Ever since May, when the US Commerce Department added Huawei to its Entity List, we’ve been hearing of possible workarounds to the issue. The blacklisting essentially denied US companies from trading hardware and software with Huawei and resulted in great losses for both sides.
In July, the US Commerce Department announced its plans to begin issuing special licenses to local tech companies wishing to keep their business ties with Huawei. These licenses would only cover widely available components that do not pose a threat for national security and it became clear that there was strong interest as more than 130 US companies applied for certification.
In a new development, Commerce Secretary Wilbur Ross confirmed that the application count has now doubled to 260 and that the licenses would be issued “very shortly”. During an interview with Bloomberg, Ross stated that the applications are already being reviewed but mentioned that not all companies should expect a green light.
Remember too with entity lists there’s a presumption of denial. So the safe thing for these companies would be to assume denial, even though we will obviously approve quite a few of them. – Wilbur Ross
Perhaps the most important company out of the 260 applicants is Google. New Huawei devices like the Mate 30 series have suffered outside of China due to their lack of Google services. If Huawei is able to bring back Google Mobile Services this would certainly help revive its appeal to international users.
While there is no concrete time-frame for when these licenses are expected to come into action, this is certainly a positive development in the Huawei ban saga.
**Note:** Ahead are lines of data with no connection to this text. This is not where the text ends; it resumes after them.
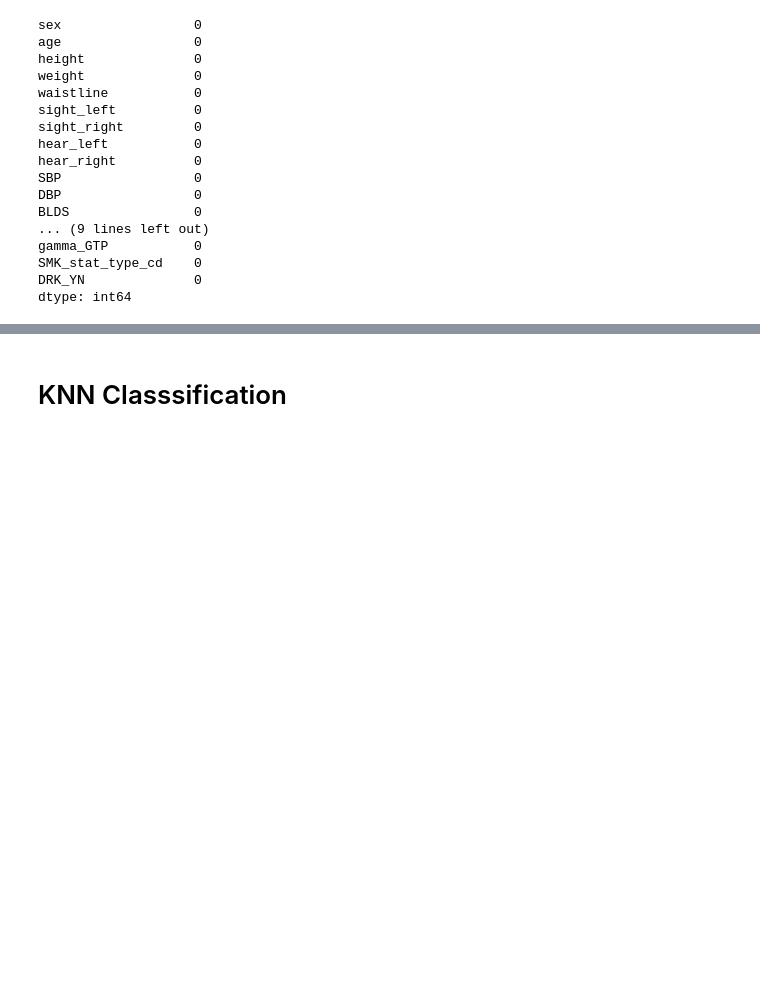
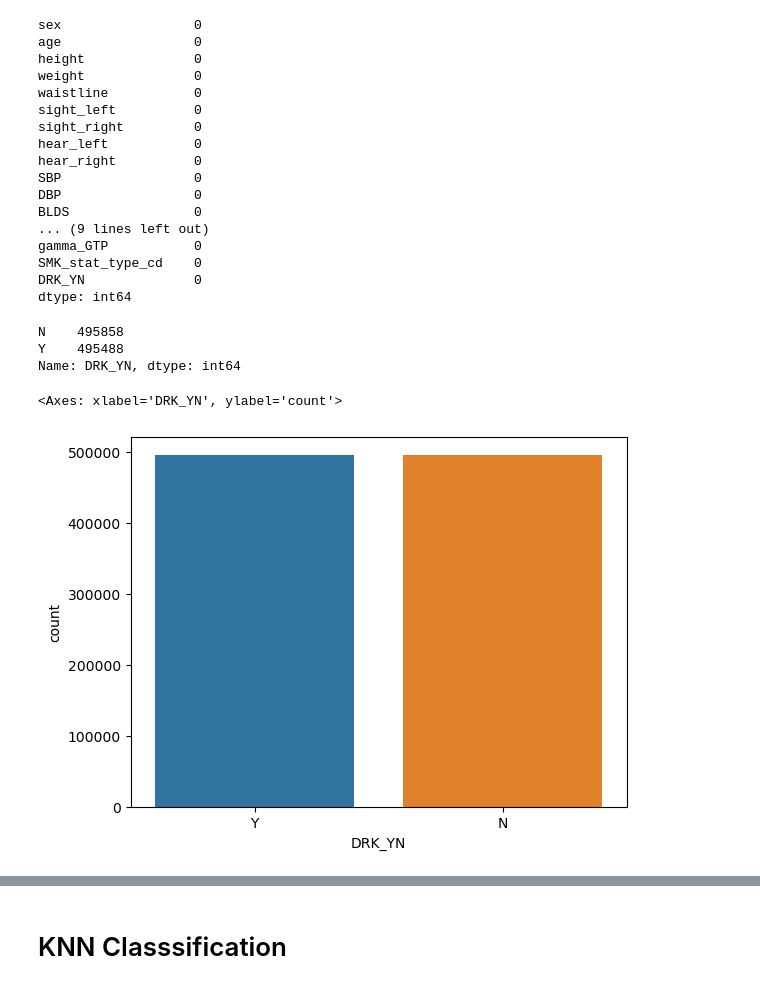
Before and after one commit to rifat3165/DataScience-and-MachineLearning, a Jupyter notebook: Assignment/Smoker_Drinker check assignment.ipynb, the cells around one changed output, grey strips where cells are left out. Drawn from its saved outputs; the diff is of its cells as text; code cells hidden in the pictures; blank space fills up the shorter version.

```diff
--- a/Assignment/Smoker_Drinker check assignment.ipynb
+++ b/Assignment/Smoker_Drinker check assignment.ipynb
@@ -50,3 +50,14 @@ gamma_GTP           0
 SMK_stat_type_cd    0
 DRK_YN              0
 dtype: int64
+# %%
+df1.DRK_YN.value_counts()
+# %% [output]
+N    495858
+Y    495488
+Name: DRK_YN, dtype: int64
+# %%
+sns.countplot(x='DRK_YN', data=df1)
+# %% [output]
+<Axes: xlabel='DRK_YN', ylabel='count'>
+[figure, added]
```
Also changed, not shown: parts of 70 cells of this notebook.
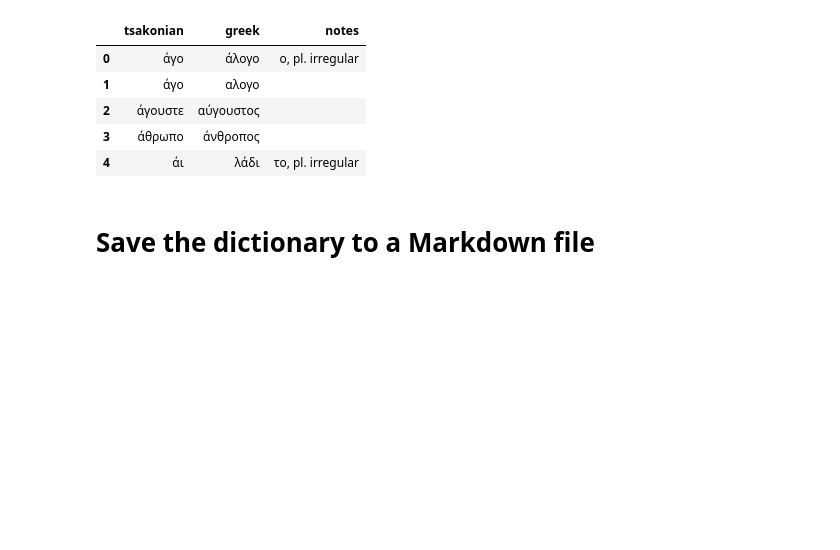
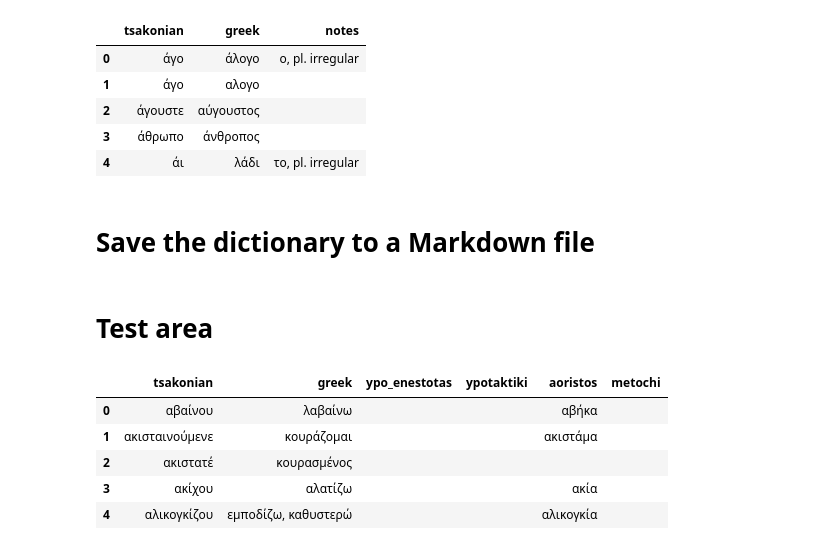
Before and after one commit to jgchaparro/TsakonianDB, a Jupyter notebook: TsakonianDB/tsakonian_db_compiler.ipynb, the cells around one changed output. Drawn from its saved outputs; the diff is of its cells as text; code cells hidden in the pictures; blank space fills up the shorter version.

```diff
--- a/TsakonianDB/tsakonian_db_compiler.ipynb
+++ b/TsakonianDB/tsakonian_db_compiler.ipynb
@@ -88,3 +88,16 @@ styled_dict = f"""<span style="font-family: calibri; font-size: 20px;">
 # Save the dictionary to a Markdown file
 with open(dictionary_path, 'w', encoding='utf-8') as f:
     f.write(styled_dict)
+# %% [markdown]
+# Test area
+# %%
+# Read the CSV string
+df = pd.read_excel('tables/verbs.xlsx').fillna('')
+df.head()
+# %% [output]
+|  | tsakonian | greek | ypo_enestotas | ypotaktiki | aoristos | metochi |
+| 0 | αβαίνου | λαβαίνω |  |  | αβήκα |  |
+| 1 | ακισταινούμενε | κουράζομαι |  |  | ακιστάμα |  |
+| 2 | ακιστατέ | κουρασμένος |  |  |  |  |
+| 3 | ακίχου | αλατίζω |  |  | ακία |  |
+| 4 | αλικογκίζου | εμποδίζω, καθυστερώ |  |  | αλικογκία |  |
```
Also changed, not shown: parts of 5 cells of this notebook, 7 other files.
The US is close to reaching a “Phase One” trade deal agreement with China by the end of this month and if all goes accordingly we could see the Mate 30 series and future Huawei phones back with Google services out of the box.